- To pick: Pick fresh sorrel leaves when they are young and tender, just 4 or 5 inches tall.
- To cook: It is tart and acidic, and compliments creams and fats as well as meats and fish, and even adds freshness to basic potatoes. Either chop and add in raw, or add in like you would other herbs.
- Taste: Turnip greens are slightly bitter, like their cousin, collard greens.
- Best eaten: Cooked – steamed, braised, or sautéed. They are a bit bitter, so not everyone likes to eat them raw.
- How will I know it when I see it? Well, they’ll be attached to our friend, the turnip! Turnip greens give you more bang for your buck if you’re already purchasing turnips.
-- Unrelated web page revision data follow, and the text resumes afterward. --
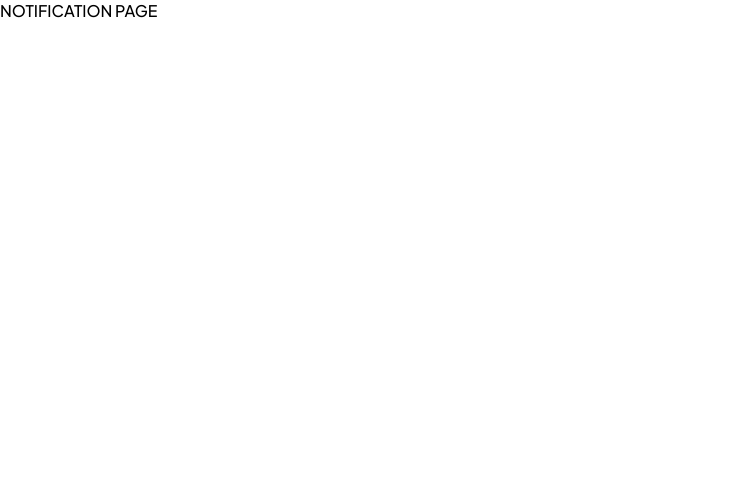
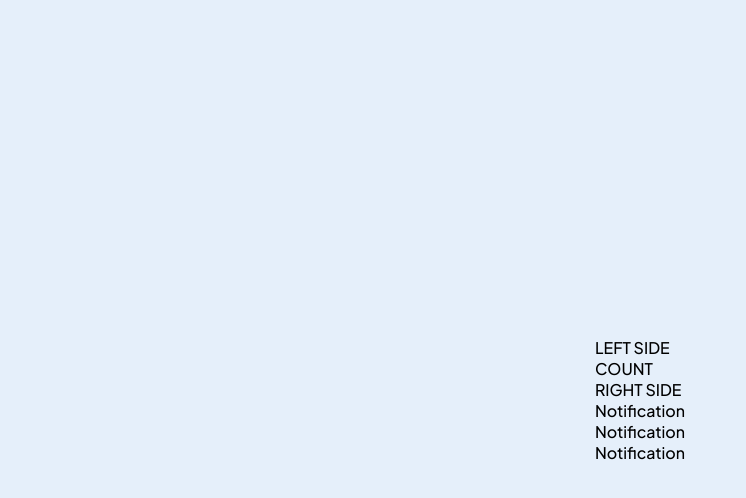
Before and after one commit to visualdenniss/fm-notification-component, a React (Create React App) app: page / in a window 1280 px wide. Shown: the top 498 px of the page, without its empty margins (0-746 px from the left). Built offline with nearby package versions, Linux system fonts and the light colour scheme.

Commit message:
created components starters, added workflow.md, updated readme

```diff
--- a/src/App.js
+++ b/src/App.jsx
@@ -1,7 +1,9 @@
+import Notifications from "./components/Notifications";
+
 function App() {
   return (
     <div className="App">
-      NOTIFICATION PAGE
+      <Notifications />
     </div>
   );
 }
--- /dev/null
+++ b/src/components/Notification.jsx
@@ -0,0 +1,11 @@
+import React from 'react'
+
+const Notification = () => {
+    return (
+        <li>
+            Notification
+        </li>
+    )
+}
+
+export default Notification
--- /dev/null
+++ b/src/components/NotificationHeader.jsx
@@ -0,0 +1,15 @@
+import React from 'react'
+
+const NotificationHeader = () => {
+    return (
+        <header>
+            <div>
+                LEFT SIDE
+                <div>COUNT</div>
+            </div>
+            <div>RIGHT SIDE</div>
+        </header>
+    )
+}
+
+export default NotificationHeader
--- /dev/null
+++ b/src/components/NotificationList.jsx
@@ -0,0 +1,14 @@
+import React from 'react'
+import Notification from './Notification'
+
+const NotificationList = () => {
+    return (
+        <ul>
+            <Notification />
+            <Notification />
+            <Notification />
+        </ul>
+    )
+}
+
+export default NotificationList
--- /dev/null
+++ b/src/components/Notifications.css
@@ -0,0 +1,3 @@
+main {
+
+}
--- /dev/null
+++ b/src/components/Notifications.jsx
@@ -0,0 +1,15 @@
+import React from 'react'
+import NotificationHeader from './NotificationHeader'
+import NotificationList from './NotificationList'
+import './Notifications.css'
+
+const Notifications = () => {
+    return (
+        <main>
+            <NotificationHeader />
+            <NotificationList />
+        </main>
+    )
+}
+
+export default Notifications
--- a/src/index.css
+++ b/src/index.css
@@ -24,8 +24,12 @@
 }
 
 body {
-font-family: 'Plus Jakarta Sans', sans-serif;
-font-size: 16px;
+  font-family: 'Plus Jakarta Sans', sans-serif;
+  font-size: 16px;
+  background-color: var(--light-grayish-blue-1);
+  min-height: 100vh;
+  display: grid;
+  place-items: center;
 }
 
 ul {
```
Also changed, not shown: 2 other files (tests, documents, lock files or other folders).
- To pick: Choose fresh looking, young tender deep green leaves. Look for small, healthy, firm turnip tubers. Avoid yellow, sunken, wilted, or over-matured leaves.
- To cook: Boiled the greens quickly after sprinkling with lemon juice and letting them sit for 5 minutes.
- Taste: Watercress is known for it’s peppery spiciness.
- Best eaten: Raw as the base of a salad, or cooked in like other greens. Because of it’s spice, it’s a great addition to otherwise neutral dishes.
- How will I know it when I see it? Look for greens with smooth, 1-inch-wide, oval-shaped leaflets arranged opposite one another with one larger leaf at the end of the stem.
- To pick: Crisp, green stems and leaves with no brown patches.
- To cook: If you do cook with it, braise or sauté it quickly, like you would kale. Cooking watercress reduces the pepperiness.